3. Cool slightly. Run through a food mill or Victorio strainer. I recently bought mine, and between tomatoes and apples, it is worth it.
4. Put the pureed apples into a large bowl. Add 1-2 TB of sugar per each cup of applesauce. I adjust based on how sweet my apples are.
5. Also add spices - 1/2 tsp of each - whichever ones you like: cinnamon (up to 1 TB), cloves, allspice...
6. For a nice smooth apple butter, use a handheld blender to smooth out the mixture. This is an extra step, but I really like the results.
7. Final cook -
The first time I did this in the oven set to 250 or the lowest possible temperature. I set my large Le Creuset pot in there, uncovered, and cooked it for 5 hours. Stirring every 20-30 minutes. Kind of a pain in the butt.
The second time around I used a crock pot to huge success. Set to the low temperature, I cooked the apple butter, stirring when I could, for 12 hours. The final butter should be a deep, dark caramel color. Keep the lid slightly ajar on the crock pot using a wooden spoon or chopstick. This will allow the liquid to evaporate.

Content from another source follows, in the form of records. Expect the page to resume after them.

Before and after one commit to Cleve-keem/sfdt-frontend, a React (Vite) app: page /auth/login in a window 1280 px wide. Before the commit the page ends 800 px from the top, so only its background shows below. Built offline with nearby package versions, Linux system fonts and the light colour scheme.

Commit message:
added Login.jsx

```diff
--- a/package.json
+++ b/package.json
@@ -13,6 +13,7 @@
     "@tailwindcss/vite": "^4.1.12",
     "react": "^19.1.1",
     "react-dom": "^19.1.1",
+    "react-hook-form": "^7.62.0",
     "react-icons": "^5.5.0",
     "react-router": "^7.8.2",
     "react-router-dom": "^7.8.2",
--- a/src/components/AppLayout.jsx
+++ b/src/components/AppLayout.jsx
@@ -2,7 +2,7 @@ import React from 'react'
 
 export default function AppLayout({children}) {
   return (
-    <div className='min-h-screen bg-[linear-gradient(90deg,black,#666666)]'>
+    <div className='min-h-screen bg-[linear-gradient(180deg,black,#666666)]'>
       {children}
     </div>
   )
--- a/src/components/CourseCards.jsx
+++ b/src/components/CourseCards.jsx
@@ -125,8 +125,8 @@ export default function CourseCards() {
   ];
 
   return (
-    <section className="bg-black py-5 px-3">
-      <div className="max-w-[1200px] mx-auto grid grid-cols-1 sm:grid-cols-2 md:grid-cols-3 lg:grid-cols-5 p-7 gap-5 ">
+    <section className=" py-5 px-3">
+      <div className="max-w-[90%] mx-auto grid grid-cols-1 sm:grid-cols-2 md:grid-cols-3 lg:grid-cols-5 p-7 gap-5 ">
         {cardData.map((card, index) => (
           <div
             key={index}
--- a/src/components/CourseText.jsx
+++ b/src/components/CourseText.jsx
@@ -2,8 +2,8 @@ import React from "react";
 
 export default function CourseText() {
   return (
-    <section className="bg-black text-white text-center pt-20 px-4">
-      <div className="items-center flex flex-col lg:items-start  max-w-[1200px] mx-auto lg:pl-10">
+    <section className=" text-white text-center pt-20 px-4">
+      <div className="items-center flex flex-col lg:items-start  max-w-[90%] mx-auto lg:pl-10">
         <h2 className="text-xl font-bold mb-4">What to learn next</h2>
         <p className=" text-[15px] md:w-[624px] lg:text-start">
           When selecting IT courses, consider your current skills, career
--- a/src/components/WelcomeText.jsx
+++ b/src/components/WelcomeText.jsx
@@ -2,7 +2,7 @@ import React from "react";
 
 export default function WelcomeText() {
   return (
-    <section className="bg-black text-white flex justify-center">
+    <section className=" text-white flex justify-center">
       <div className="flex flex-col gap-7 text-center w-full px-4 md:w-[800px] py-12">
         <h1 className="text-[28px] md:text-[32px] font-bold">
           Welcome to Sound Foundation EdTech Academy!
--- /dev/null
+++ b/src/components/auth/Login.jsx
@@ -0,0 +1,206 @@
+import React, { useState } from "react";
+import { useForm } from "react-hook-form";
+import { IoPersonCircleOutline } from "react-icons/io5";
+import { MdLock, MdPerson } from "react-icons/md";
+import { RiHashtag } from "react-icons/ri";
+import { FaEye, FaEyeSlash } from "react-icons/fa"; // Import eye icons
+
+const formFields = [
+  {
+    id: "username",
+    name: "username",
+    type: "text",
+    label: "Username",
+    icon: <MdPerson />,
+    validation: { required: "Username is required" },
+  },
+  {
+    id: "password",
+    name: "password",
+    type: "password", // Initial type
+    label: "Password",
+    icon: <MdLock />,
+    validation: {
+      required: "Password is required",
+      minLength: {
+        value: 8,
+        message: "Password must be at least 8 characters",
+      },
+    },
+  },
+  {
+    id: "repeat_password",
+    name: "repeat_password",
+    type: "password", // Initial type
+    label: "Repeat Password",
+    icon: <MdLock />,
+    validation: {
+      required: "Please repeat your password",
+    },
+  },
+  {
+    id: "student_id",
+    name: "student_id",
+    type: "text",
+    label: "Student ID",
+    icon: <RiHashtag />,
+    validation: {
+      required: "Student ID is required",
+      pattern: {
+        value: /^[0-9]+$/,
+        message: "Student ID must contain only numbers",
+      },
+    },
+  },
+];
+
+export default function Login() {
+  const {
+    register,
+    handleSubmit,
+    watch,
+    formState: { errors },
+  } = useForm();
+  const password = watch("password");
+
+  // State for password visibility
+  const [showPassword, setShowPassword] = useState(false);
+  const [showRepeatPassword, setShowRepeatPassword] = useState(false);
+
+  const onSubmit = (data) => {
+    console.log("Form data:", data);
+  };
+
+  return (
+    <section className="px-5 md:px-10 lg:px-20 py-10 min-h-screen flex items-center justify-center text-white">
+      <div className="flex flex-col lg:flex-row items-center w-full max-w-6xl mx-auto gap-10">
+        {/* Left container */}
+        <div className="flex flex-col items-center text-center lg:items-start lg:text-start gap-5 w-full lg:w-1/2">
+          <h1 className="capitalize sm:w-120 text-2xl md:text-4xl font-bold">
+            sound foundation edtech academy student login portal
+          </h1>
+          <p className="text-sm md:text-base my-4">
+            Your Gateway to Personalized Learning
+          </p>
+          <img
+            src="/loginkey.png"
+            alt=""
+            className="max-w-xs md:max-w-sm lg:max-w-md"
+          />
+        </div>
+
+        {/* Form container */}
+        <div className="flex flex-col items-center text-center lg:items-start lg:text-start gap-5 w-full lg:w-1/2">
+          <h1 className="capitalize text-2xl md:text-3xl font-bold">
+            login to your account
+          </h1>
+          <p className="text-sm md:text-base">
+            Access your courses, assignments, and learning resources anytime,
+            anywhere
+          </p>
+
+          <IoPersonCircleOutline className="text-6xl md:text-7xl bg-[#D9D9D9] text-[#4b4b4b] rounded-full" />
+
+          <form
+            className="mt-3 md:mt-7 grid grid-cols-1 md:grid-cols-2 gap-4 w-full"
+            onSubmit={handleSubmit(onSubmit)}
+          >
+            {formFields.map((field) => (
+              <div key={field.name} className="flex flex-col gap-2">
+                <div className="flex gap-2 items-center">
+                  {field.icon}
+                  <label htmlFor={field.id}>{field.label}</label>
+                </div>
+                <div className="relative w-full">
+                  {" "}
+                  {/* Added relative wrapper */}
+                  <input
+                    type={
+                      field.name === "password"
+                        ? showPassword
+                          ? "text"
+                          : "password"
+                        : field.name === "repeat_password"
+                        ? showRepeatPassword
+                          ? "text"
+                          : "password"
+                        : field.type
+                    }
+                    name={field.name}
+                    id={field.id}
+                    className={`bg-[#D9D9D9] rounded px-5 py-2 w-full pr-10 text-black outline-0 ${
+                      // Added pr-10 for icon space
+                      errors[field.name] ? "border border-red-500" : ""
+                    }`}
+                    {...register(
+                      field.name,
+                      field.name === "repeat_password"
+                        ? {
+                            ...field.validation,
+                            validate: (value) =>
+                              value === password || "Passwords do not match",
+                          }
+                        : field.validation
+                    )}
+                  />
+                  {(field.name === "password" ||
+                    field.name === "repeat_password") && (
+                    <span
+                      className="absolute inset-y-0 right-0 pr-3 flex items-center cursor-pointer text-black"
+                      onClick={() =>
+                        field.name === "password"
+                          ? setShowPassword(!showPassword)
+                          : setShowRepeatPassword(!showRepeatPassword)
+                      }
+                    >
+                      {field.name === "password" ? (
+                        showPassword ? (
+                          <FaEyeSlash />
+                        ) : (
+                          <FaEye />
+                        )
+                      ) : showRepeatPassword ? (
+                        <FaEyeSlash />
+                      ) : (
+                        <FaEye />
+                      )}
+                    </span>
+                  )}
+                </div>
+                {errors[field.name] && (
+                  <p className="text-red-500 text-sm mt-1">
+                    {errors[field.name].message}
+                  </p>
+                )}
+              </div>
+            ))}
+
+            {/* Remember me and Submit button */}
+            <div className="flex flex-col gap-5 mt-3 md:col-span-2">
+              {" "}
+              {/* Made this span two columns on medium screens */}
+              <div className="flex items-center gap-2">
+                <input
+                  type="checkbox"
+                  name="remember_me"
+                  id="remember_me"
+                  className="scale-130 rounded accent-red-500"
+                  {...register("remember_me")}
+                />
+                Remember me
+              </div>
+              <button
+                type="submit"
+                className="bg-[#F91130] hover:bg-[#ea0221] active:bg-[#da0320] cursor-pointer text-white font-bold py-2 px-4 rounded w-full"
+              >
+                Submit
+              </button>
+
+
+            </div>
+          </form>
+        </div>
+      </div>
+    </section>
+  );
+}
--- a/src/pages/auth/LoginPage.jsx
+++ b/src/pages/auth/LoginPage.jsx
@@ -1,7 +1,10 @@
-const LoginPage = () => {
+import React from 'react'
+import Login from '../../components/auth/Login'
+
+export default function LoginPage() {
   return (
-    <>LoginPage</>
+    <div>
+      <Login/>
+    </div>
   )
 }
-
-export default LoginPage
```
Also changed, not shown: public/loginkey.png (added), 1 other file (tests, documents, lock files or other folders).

Either way you do it, the smells that fill the house are so warm, cozy, sweet and spicy that I found it drummed up memories, real or imagined, of snowy winter days, hot toddies and pine forests. Mostly imagined here in the Bay, aside from the hot toddy! I've given it to friends who say they spread it on toast, stir it into yogurt and eat it alongside an aged gouda. Hopefully we have us enough to last us through the year, and I can't wait to do it again next harvest.